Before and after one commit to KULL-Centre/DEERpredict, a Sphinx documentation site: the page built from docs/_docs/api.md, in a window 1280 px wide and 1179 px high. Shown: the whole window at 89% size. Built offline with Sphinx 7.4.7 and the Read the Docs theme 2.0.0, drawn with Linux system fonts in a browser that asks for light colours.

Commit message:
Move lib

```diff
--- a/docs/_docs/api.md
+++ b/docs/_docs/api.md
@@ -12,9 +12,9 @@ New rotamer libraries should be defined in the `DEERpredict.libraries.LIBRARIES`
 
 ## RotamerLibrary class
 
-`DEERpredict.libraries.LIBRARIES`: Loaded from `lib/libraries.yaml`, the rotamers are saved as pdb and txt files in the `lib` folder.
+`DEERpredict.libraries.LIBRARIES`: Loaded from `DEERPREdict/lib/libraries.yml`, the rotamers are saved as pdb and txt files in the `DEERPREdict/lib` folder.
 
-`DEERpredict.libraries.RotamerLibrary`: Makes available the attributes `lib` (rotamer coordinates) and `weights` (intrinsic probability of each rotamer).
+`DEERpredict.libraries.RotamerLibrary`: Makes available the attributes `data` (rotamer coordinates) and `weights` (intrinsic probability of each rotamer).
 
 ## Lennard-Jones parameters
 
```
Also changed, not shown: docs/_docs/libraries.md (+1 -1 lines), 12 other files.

* * *

*YOUR OBJECTIVE*:
Write the records out again so that each one matches the original exactly.

*TASK RESPONSE*:
Before and after one commit to KULL-Centre/DEERpredict, a Sphinx documentation site: the page built from docs/_docs/api.md, in a window 1280 px wide and 1179 px high. Shown: the whole window at 89% size. Built offline with Sphinx 7.4.7 and the Read the Docs theme 2.0.0, drawn with Linux system fonts in a browser that asks for light colours.

Commit message:
Move lib

```diff
--- a/docs/_docs/api.md
+++ b/docs/_docs/api.md
@@ -12,9 +12,9 @@ New rotamer libraries should be defined in the `DEERpredict.libraries.LIBRARIES`
 
 ## RotamerLibrary class
 
-`DEERpredict.libraries.LIBRARIES`: Loaded from `lib/libraries.yaml`, the rotamers are saved as pdb and txt files in the `lib` folder.
+`DEERpredict.libraries.LIBRARIES`: Loaded from `DEERPREdict/lib/libraries.yml`, the rotamers are saved as pdb and txt files in the `DEERPREdict/lib` folder.
 
-`DEERpredict.libraries.RotamerLibrary`: Makes available the attributes `lib` (rotamer coordinates) and `weights` (intrinsic probability of each rotamer).
+`DEERpredict.libraries.RotamerLibrary`: Makes available the attributes `data` (rotamer coordinates) and `weights` (intrinsic probability of each rotamer).
 
 ## Lennard-Jones parameters
 
```
Also changed, not shown: docs/_docs/libraries.md (+1 -1 lines), 12 other files.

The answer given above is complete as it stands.